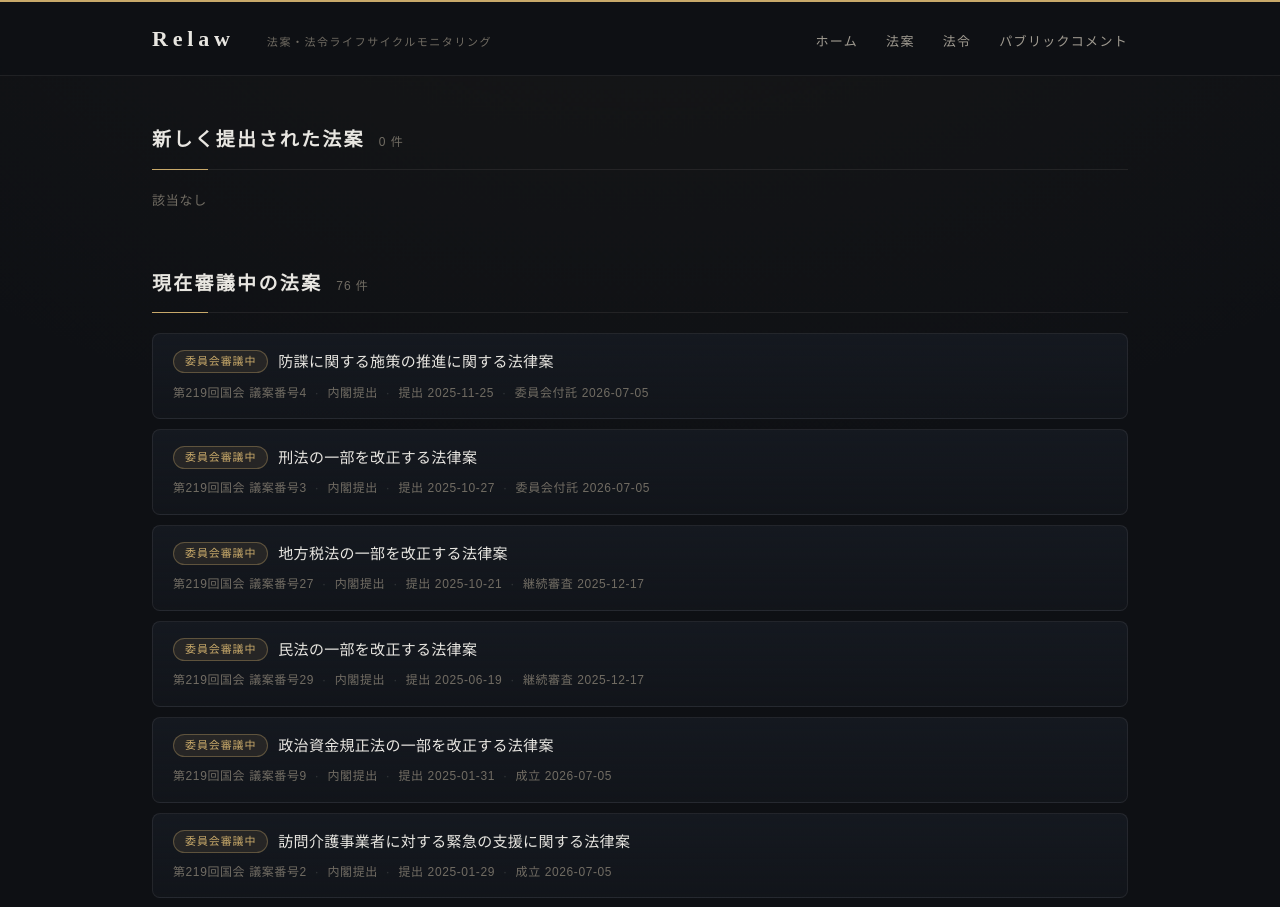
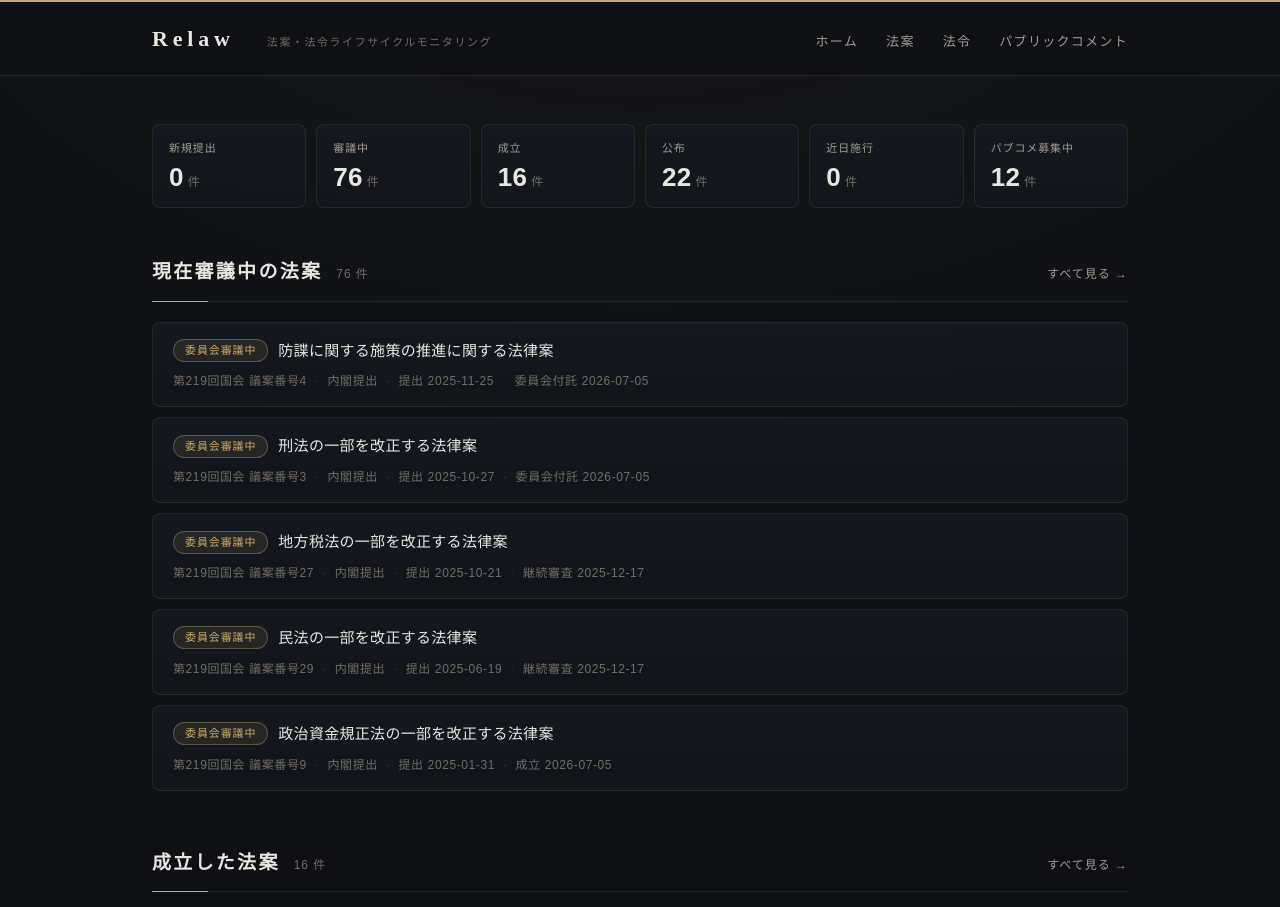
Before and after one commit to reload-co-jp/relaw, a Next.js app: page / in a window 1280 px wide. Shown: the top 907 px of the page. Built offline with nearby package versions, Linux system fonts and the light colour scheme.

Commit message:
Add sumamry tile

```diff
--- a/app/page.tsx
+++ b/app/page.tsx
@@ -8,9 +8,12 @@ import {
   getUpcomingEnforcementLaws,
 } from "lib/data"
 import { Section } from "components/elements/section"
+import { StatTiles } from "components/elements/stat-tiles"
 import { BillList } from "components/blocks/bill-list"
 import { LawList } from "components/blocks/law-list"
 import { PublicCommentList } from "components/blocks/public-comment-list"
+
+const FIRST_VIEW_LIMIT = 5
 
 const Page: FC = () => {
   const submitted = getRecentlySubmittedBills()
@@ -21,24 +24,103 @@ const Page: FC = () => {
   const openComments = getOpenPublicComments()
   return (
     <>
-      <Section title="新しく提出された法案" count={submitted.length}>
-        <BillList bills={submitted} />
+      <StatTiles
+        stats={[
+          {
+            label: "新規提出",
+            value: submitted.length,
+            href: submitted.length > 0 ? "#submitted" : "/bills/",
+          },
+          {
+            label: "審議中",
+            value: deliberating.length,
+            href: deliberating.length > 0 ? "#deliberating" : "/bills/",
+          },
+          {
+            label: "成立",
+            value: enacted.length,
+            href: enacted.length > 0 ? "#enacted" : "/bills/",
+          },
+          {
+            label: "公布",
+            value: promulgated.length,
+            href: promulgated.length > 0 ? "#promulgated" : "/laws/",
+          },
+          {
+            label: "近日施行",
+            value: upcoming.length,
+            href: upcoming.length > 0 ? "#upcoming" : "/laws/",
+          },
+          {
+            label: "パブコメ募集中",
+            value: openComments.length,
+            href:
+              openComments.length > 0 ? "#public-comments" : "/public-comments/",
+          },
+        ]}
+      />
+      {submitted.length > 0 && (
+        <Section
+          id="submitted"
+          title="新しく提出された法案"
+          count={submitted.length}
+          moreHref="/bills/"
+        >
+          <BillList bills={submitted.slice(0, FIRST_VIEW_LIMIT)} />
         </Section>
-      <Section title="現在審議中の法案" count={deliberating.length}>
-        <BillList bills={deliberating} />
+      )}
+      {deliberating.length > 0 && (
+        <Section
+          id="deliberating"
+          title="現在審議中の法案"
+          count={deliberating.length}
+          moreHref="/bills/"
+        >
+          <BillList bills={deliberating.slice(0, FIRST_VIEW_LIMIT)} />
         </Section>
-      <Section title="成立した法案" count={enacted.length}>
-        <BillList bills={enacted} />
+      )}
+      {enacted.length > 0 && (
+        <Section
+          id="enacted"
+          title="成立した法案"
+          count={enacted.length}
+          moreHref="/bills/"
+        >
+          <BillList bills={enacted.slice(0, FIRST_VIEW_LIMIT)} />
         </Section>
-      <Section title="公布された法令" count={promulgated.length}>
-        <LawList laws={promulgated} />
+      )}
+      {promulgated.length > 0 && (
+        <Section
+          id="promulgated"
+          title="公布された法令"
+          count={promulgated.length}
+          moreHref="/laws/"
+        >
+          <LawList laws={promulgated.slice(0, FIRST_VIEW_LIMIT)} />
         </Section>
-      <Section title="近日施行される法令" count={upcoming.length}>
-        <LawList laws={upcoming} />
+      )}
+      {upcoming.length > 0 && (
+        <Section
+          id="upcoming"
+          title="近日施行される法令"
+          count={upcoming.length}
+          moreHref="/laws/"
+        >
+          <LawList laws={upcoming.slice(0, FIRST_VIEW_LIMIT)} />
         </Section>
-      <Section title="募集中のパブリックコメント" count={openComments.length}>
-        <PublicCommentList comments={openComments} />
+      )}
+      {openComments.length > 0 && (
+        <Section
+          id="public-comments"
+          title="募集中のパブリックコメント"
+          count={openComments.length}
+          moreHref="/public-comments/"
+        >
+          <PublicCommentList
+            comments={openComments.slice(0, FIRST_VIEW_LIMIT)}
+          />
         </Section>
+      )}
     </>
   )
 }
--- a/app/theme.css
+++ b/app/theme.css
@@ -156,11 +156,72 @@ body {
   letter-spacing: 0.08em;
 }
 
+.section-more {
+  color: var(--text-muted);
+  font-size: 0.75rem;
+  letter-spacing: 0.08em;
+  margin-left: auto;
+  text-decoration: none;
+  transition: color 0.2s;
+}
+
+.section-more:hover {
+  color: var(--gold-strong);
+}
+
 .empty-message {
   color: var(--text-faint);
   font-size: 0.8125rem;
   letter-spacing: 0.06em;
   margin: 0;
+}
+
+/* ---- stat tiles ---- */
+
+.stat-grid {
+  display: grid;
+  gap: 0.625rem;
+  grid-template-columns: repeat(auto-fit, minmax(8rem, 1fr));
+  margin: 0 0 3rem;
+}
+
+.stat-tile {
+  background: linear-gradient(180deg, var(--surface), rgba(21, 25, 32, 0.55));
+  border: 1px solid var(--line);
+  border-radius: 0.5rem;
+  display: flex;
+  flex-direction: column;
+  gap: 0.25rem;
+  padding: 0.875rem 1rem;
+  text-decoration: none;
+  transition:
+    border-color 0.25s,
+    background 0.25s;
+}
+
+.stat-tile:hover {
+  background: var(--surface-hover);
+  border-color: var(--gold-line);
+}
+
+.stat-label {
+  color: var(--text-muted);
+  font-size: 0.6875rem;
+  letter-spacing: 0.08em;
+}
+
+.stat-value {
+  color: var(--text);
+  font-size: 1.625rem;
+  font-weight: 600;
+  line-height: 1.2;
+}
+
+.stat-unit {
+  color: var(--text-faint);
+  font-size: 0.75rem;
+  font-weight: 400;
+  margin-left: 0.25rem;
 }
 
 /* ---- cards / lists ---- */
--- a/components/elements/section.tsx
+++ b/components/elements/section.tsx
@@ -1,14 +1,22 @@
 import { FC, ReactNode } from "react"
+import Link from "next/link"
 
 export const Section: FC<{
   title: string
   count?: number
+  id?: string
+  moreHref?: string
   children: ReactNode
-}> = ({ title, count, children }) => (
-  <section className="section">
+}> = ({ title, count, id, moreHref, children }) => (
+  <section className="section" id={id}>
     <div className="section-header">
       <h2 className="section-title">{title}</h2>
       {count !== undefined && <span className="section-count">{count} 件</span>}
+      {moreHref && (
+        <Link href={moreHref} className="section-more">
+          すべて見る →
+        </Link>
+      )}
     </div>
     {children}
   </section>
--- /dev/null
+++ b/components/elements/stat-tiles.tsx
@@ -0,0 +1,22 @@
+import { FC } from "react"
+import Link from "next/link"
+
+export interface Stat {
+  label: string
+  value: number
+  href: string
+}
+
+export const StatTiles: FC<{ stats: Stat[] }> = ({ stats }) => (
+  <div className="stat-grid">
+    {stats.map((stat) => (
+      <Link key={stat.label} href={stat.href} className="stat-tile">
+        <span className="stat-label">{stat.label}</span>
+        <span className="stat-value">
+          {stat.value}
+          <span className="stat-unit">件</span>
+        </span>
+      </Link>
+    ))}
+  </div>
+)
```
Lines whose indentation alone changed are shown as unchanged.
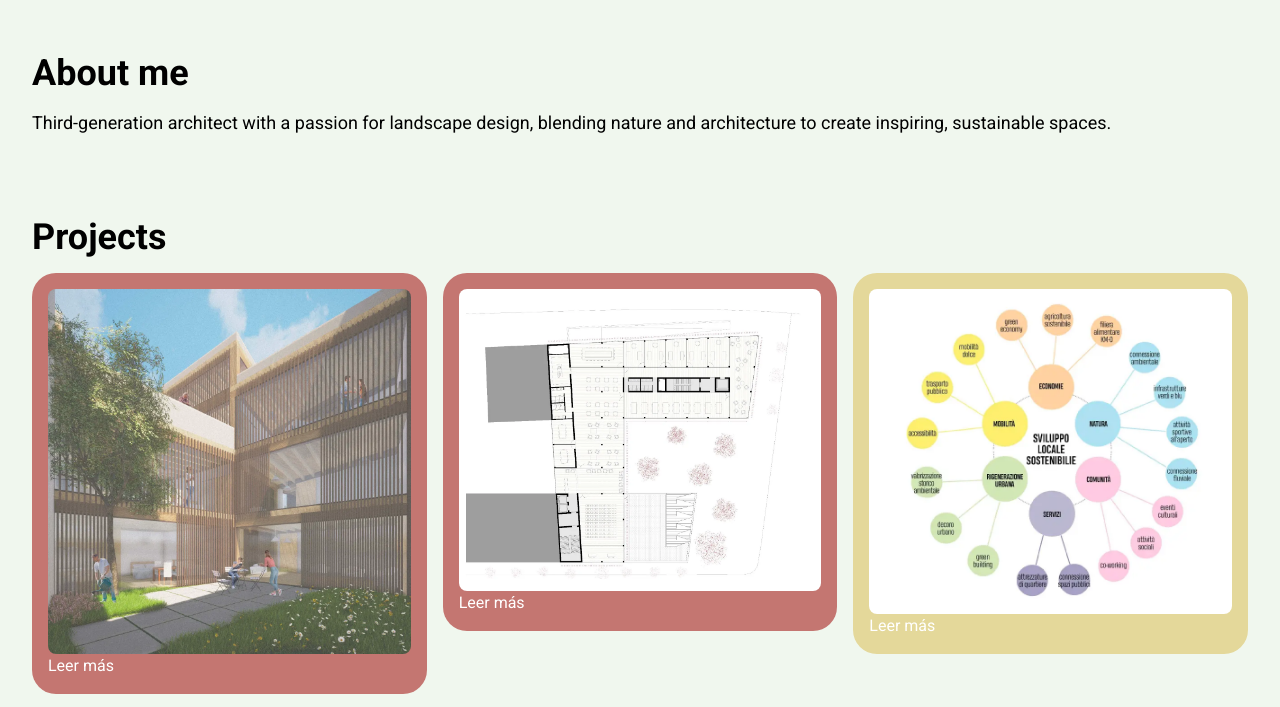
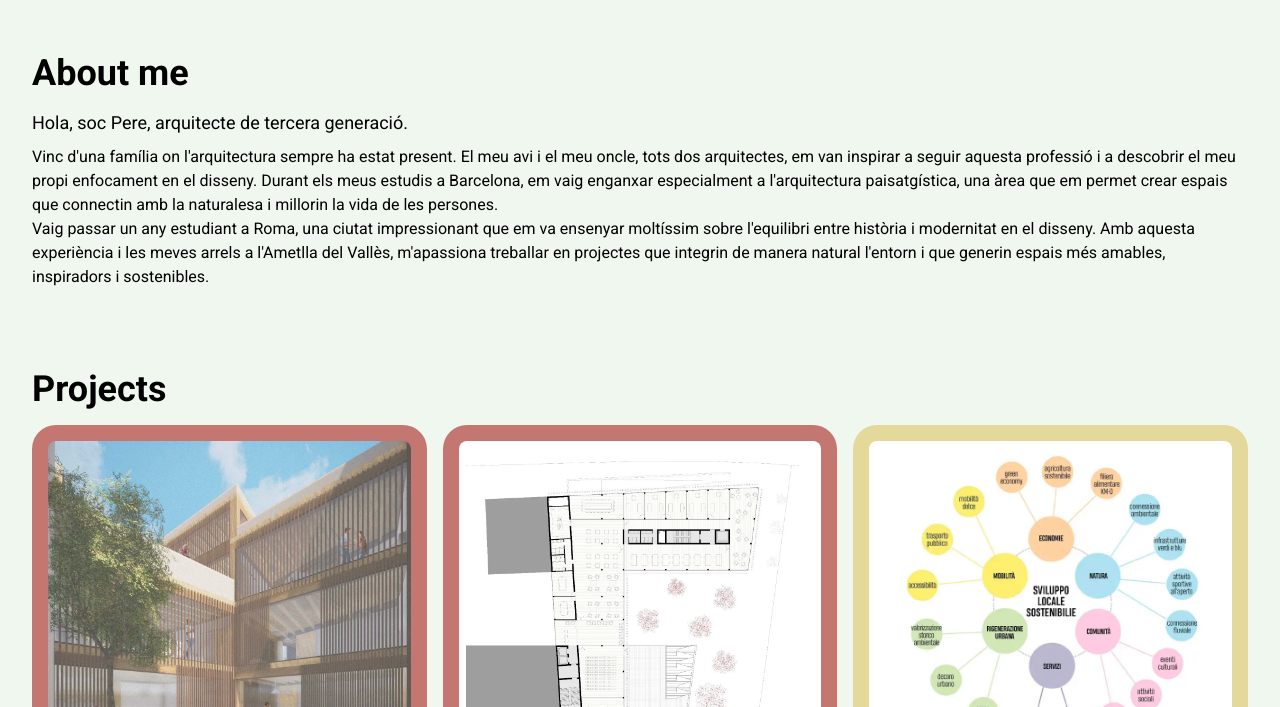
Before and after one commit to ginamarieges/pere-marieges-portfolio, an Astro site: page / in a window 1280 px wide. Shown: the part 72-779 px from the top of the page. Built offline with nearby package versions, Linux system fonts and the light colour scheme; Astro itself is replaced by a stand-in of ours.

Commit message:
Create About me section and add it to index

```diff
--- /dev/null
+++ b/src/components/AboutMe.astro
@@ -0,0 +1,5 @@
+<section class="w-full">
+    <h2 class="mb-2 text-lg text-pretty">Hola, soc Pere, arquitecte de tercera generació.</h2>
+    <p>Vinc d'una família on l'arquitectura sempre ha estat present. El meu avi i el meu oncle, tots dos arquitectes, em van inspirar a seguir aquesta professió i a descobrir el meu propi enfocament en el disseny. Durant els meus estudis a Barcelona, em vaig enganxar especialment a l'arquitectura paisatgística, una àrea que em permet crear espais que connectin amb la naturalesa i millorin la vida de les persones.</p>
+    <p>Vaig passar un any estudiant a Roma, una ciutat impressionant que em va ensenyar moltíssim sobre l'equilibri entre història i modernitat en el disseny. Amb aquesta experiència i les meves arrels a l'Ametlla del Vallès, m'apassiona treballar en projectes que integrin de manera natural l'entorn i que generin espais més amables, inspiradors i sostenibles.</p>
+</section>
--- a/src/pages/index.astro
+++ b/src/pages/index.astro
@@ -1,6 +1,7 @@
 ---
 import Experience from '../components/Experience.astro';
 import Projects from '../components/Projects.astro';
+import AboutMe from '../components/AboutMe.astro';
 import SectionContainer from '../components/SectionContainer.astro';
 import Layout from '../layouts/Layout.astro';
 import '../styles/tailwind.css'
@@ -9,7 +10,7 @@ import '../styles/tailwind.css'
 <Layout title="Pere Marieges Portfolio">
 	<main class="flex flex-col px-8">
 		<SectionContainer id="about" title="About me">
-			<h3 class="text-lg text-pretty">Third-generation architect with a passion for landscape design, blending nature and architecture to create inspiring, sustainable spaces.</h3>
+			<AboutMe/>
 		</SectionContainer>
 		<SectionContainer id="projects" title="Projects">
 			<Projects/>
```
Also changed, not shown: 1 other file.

Work to complete
Report every line of the records that contains the word "string".

Output of the exercise
   title: string
+  id?: string
+  moreHref?: string
+  label: string
+  href: string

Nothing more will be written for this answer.